EXERCISE DETAILS -
What you should output is the data below, unchanged in every character.

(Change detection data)
○ ○ ○

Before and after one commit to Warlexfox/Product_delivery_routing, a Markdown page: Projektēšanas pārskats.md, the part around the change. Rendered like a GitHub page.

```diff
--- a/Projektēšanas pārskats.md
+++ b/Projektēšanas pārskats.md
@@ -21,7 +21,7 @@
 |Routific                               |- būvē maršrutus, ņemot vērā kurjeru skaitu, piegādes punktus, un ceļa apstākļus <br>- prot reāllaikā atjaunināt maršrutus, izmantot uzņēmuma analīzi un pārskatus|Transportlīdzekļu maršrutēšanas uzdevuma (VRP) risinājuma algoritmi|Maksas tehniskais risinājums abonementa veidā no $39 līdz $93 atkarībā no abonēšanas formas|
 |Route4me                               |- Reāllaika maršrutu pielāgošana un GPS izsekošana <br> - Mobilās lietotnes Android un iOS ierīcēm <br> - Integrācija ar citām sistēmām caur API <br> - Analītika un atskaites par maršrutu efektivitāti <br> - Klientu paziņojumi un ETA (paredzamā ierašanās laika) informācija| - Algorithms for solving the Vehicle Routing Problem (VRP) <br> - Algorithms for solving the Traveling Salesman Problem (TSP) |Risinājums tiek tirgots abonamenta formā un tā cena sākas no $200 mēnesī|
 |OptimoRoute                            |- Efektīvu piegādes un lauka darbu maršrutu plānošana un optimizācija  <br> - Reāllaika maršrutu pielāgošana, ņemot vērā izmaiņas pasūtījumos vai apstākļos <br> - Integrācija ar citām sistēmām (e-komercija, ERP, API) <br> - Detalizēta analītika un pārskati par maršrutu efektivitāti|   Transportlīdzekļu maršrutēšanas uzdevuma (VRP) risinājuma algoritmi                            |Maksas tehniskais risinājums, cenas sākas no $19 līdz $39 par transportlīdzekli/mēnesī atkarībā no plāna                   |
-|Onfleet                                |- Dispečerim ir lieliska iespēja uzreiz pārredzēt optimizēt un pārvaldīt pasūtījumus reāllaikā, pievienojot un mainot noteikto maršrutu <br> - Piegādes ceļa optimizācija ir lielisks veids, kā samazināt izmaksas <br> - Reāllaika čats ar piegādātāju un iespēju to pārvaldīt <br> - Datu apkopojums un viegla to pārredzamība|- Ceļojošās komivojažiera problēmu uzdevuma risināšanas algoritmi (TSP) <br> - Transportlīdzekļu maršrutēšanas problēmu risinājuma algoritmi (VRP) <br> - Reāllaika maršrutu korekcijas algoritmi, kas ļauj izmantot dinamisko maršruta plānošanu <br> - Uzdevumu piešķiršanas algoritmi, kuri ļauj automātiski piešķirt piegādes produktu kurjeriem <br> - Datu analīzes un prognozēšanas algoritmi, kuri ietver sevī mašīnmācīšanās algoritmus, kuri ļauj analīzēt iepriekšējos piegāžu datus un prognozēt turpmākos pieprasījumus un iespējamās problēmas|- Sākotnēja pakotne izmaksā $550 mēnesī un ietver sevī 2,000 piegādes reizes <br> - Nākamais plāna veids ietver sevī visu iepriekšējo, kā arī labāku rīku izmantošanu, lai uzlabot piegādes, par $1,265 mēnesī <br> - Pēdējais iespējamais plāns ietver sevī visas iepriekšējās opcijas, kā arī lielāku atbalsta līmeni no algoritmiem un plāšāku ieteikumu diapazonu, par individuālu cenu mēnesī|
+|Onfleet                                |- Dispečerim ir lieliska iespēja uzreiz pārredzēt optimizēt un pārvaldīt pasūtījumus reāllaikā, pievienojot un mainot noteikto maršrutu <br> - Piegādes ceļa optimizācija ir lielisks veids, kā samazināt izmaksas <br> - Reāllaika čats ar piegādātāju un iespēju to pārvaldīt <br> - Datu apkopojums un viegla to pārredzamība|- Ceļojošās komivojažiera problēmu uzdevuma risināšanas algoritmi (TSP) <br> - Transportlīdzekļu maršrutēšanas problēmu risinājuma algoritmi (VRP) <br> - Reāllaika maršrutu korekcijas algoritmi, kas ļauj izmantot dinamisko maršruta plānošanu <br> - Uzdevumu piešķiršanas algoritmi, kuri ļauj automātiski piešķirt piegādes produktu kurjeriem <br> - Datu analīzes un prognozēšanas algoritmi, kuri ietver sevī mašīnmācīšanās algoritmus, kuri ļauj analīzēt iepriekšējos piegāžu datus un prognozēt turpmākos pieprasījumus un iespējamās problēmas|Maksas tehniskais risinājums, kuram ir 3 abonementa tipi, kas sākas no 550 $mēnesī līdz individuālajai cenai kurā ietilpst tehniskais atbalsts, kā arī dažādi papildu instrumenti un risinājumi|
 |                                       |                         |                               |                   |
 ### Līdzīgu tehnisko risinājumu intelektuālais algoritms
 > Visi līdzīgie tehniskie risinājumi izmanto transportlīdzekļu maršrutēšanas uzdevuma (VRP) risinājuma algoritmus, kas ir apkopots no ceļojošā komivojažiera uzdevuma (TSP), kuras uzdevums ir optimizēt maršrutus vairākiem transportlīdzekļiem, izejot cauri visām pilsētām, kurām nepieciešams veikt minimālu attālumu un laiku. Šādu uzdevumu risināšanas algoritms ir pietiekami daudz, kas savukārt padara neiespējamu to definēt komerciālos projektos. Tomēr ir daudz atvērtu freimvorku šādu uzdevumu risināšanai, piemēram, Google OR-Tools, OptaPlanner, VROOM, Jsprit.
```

○ ○ ○

RESULT FOR THIS TASK -
Before and after one commit to Warlexfox/Product_delivery_routing, a Markdown page: Projektēšanas pārskats.md, the part around the change. Rendered like a GitHub page.

```diff
--- a/Projektēšanas pārskats.md
+++ b/Projektēšanas pārskats.md
@@ -21,7 +21,7 @@
 |Routific                               |- būvē maršrutus, ņemot vērā kurjeru skaitu, piegādes punktus, un ceļa apstākļus <br>- prot reāllaikā atjaunināt maršrutus, izmantot uzņēmuma analīzi un pārskatus|Transportlīdzekļu maršrutēšanas uzdevuma (VRP) risinājuma algoritmi|Maksas tehniskais risinājums abonementa veidā no $39 līdz $93 atkarībā no abonēšanas formas|
 |Route4me                               |- Reāllaika maršrutu pielāgošana un GPS izsekošana <br> - Mobilās lietotnes Android un iOS ierīcēm <br> - Integrācija ar citām sistēmām caur API <br> - Analītika un atskaites par maršrutu efektivitāti <br> - Klientu paziņojumi un ETA (paredzamā ierašanās laika) informācija| - Algorithms for solving the Vehicle Routing Problem (VRP) <br> - Algorithms for solving the Traveling Salesman Problem (TSP) |Risinājums tiek tirgots abonamenta formā un tā cena sākas no $200 mēnesī|
 |OptimoRoute                            |- Efektīvu piegādes un lauka darbu maršrutu plānošana un optimizācija  <br> - Reāllaika maršrutu pielāgošana, ņemot vērā izmaiņas pasūtījumos vai apstākļos <br> - Integrācija ar citām sistēmām (e-komercija, ERP, API) <br> - Detalizēta analītika un pārskati par maršrutu efektivitāti|   Transportlīdzekļu maršrutēšanas uzdevuma (VRP) risinājuma algoritmi                            |Maksas tehniskais risinājums, cenas sākas no $19 līdz $39 par transportlīdzekli/mēnesī atkarībā no plāna                   |
-|Onfleet                                |- Dispečerim ir lieliska iespēja uzreiz pārredzēt optimizēt un pārvaldīt pasūtījumus reāllaikā, pievienojot un mainot noteikto maršrutu <br> - Piegādes ceļa optimizācija ir lielisks veids, kā samazināt izmaksas <br> - Reāllaika čats ar piegādātāju un iespēju to pārvaldīt <br> - Datu apkopojums un viegla to pārredzamība|- Ceļojošās komivojažiera problēmu uzdevuma risināšanas algoritmi (TSP) <br> - Transportlīdzekļu maršrutēšanas problēmu risinājuma algoritmi (VRP) <br> - Reāllaika maršrutu korekcijas algoritmi, kas ļauj izmantot dinamisko maršruta plānošanu <br> - Uzdevumu piešķiršanas algoritmi, kuri ļauj automātiski piešķirt piegādes produktu kurjeriem <br> - Datu analīzes un prognozēšanas algoritmi, kuri ietver sevī mašīnmācīšanās algoritmus, kuri ļauj analīzēt iepriekšējos piegāžu datus un prognozēt turpmākos pieprasījumus un iespējamās problēmas|- Sākotnēja pakotne izmaksā $550 mēnesī un ietver sevī 2,000 piegādes reizes <br> - Nākamais plāna veids ietver sevī visu iepriekšējo, kā arī labāku rīku izmantošanu, lai uzlabot piegādes, par $1,265 mēnesī <br> - Pēdējais iespējamais plāns ietver sevī visas iepriekšējās opcijas, kā arī lielāku atbalsta līmeni no algoritmiem un plāšāku ieteikumu diapazonu, par individuālu cenu mēnesī|
+|Onfleet                                |- Dispečerim ir lieliska iespēja uzreiz pārredzēt optimizēt un pārvaldīt pasūtījumus reāllaikā, pievienojot un mainot noteikto maršrutu <br> - Piegādes ceļa optimizācija ir lielisks veids, kā samazināt izmaksas <br> - Reāllaika čats ar piegādātāju un iespēju to pārvaldīt <br> - Datu apkopojums un viegla to pārredzamība|- Ceļojošās komivojažiera problēmu uzdevuma risināšanas algoritmi (TSP) <br> - Transportlīdzekļu maršrutēšanas problēmu risinājuma algoritmi (VRP) <br> - Reāllaika maršrutu korekcijas algoritmi, kas ļauj izmantot dinamisko maršruta plānošanu <br> - Uzdevumu piešķiršanas algoritmi, kuri ļauj automātiski piešķirt piegādes produktu kurjeriem <br> - Datu analīzes un prognozēšanas algoritmi, kuri ietver sevī mašīnmācīšanās algoritmus, kuri ļauj analīzēt iepriekšējos piegāžu datus un prognozēt turpmākos pieprasījumus un iespējamās problēmas|Maksas tehniskais risinājums, kuram ir 3 abonementa tipi, kas sākas no 550 $mēnesī līdz individuālajai cenai kurā ietilpst tehniskais atbalsts, kā arī dažādi papildu instrumenti un risinājumi|
 |                                       |                         |                               |                   |
 ### Līdzīgu tehnisko risinājumu intelektuālais algoritms
 > Visi līdzīgie tehniskie risinājumi izmanto transportlīdzekļu maršrutēšanas uzdevuma (VRP) risinājuma algoritmus, kas ir apkopots no ceļojošā komivojažiera uzdevuma (TSP), kuras uzdevums ir optimizēt maršrutus vairākiem transportlīdzekļiem, izejot cauri visām pilsētām, kurām nepieciešams veikt minimālu attālumu un laiku. Šādu uzdevumu risināšanas algoritms ir pietiekami daudz, kas savukārt padara neiespējamu to definēt komerciālos projektos. Tomēr ir daudz atvērtu freimvorku šādu uzdevumu risināšanai, piemēram, Google OR-Tools, OptaPlanner, VROOM, Jsprit.
```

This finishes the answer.